III. Setting, Imagery, and Symbolism

The vivid imagery created to pertain to the persona’s location is actually arrived at with the use of simple words such as “yellow wood”, “grassy”, “undergrowth”, “leaves” and the neutral reference to “road”, and underlines the process and experience of a journey.  With a minimum of lines and words, the poem was able to portray both the sense of adventure and melancholy of a lone traveler, and the carefree attitude of having uncertainty in one’s face.

On the outset, the reader is given a complete picture of the persona’s situation on two levels:  superficially, that he is contemplating which actual road to take, and finally chooses one; and the figurative translation of the persona being beset with life’s choices, the process he took to reach to a decision, and a hint at the repercussions made by his final choice.

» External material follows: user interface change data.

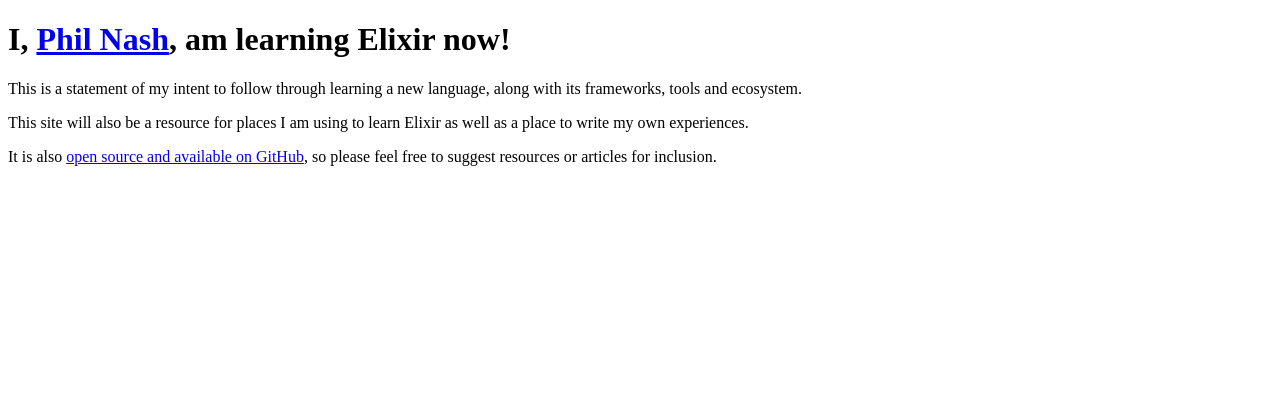
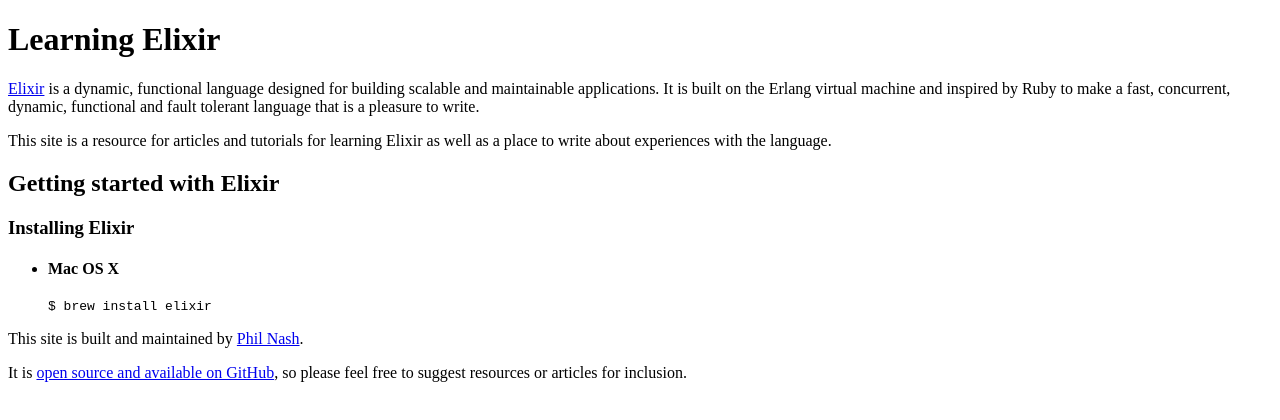
Before and after one commit to philnash/learningelixir.com, a plain HTML site: page index.html in a window 1280 px wide. Drawn offline with Linux system fonts and the light colour scheme.

Commit message:
Adds more useful information to the home page.

```diff
--- a/index.html
+++ b/index.html
@@ -2,17 +2,37 @@
 <html>
 <head>
   <meta charset="UTF-8">
-  <title>I'm learning Elixir now!</title>
+  <title>Learning Elixir</title>
 
   <link rel="stylesheet" type="text/css" href="/css/main.css">
 </head>
 <body>
-  <h1>I, <a href="https://twitter.com/philnash">Phil Nash</a>, am learning Elixir now!</h1>
+  <header>
+    <h1>Learning Elixir</h1>
+  </header>
 
-  <p>This is a statement of my intent to follow through learning a new language, along with its frameworks, tools and ecosystem.</p>
+  <main>
 
-  <p>This site will also be a resource for places I am using to learn Elixir as well as a place to write my own experiences.</p>
+    <p><a href="http://elixir-lang.org/">Elixir</a> is a dynamic, functional language designed for building scalable and maintainable applications. It is built on the Erlang virtual machine and inspired by Ruby to make a fast, concurrent, dynamic, functional and fault tolerant language that is a pleasure to write.</p>
 
-  <p>It is also <a href="https://github.com/philnash/learningelixir.com/tree/gh-pages">open source and available on GitHub</a>, so please feel free to suggest resources or articles for inclusion.</p>
+    <p>This site is a resource for articles and tutorials for learning Elixir as well as a place to write about experiences with the language.</p>
+
+    <h2>Getting started with Elixir</h2>
+
+    <h3>Installing Elixir</h3>
+
+    <ul>
+      <li>
+        <h4>Mac OS X</h4>
+        <pre><code>$ brew install elixir</code></pre>
+      </li>
+    </ul>
+  </main>
+
+  <footer>
+    <p>This site is built and maintained by <a href="https://twitter.com/philnash">Phil Nash</a>.</p>
+
+    <p>It is <a href="https://github.com/philnash/learningelixir.com/tree/gh-pages">open source and available on GitHub</a>, so please feel free to suggest resources or articles for inclusion.</p>
+  </footer>
 </body>
 </html>
```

One of the incorrect assumptions of most is that there is one road that is less-traveled on, possibly because of the suggestions of the title and the last couple of lines.  But Frost’s use of “Had worn them really about the same” classifies both roads as being of the same quality, wear and tear—which debunks the whole concept of choosing the option not made by most.

IV. Voice, Tone, and Diction

The five-line, four-stanza poem follows the ABAAB scheme, and are rhymed strictly and with a controlled sensibility.  Unlike many poems of this time, “The Road Not Taken” and most of Frost’s poems do not make use of effusive descriptions and emotional portrayals; each word functions as an integral part of the poem’s theme and mood.  Relatively straightforward and direct, this may be referred to as masculine, for the common traits of the feminine voice in poetry fall under an extensive use of emotions.

One thing to consider is Frost’s claim that the poem was written to pertain to his friend, poet Edward Thomas, who had been his walking companion numerous times in the London woods.  Apparently, at several times, they would arrive at different paths—and Thomas would always contemplate on what they might have encountered has they taken the other one (Grimes, 2006).  Because of this experiential basis, the masculine tone validates the nature of the poem—that it is not really about taking the other choice.  It is, if truth were to be followed, but a friendly joke at the expense of Thomas, and not really the great inspirational poem it has been made out to be.

V. Action

The poem maintains some movement, and can be simply narrated the way the persona sees the experience:  (1) that while walking in the woods, he came upon two roads, and tries to make up his mind which to take, (2) that he took the road that seemed to show less wear, but realizes later that both were in the same state, (3) that the persona made note of the possible differences between the roads, and will try to take the other one at another occasion—however, he doubts that he may be able to do such, knowing that time is short, and (4) that he took the road he believed was less traveled by, and it made all the difference.

This is an expansion of a single moment in a traveler’s life, or, more realistically, in Frost’s and Thomas’ experience.  The actual action takes place in the mind of the persona, and not in the physical journey.

VI. Conclusion

The two interpretations established by various readings of the poem, while disparate in intent, both explore the reality and practicality of choice.  Whether in literal travels or in journeys that map one’s life, choices are always present and these often make great impact.

The inspirational version does sound more palatable and useful, with the promise of being true to oneself and maximizing one’s potential.  But the ironic quality of the second one provides more ground for analysis and application, because not at every instance will a person be presented with two options that demonstrate extreme differences; most of the time, the choices are equally viable and attractive.  To choose one would open the idea of wondering how things would have been with the other, and this sometimes results in regret—specially if the outcome of the choice made is not to one’s liking.

Between the two versions, the second one maintains more connection with reality, and not just a good concept to keep in mind.  Ultimately, it is Frost’s poetic success in presenting the idea of choice that rings true, whether or not both interpretations were as he expected.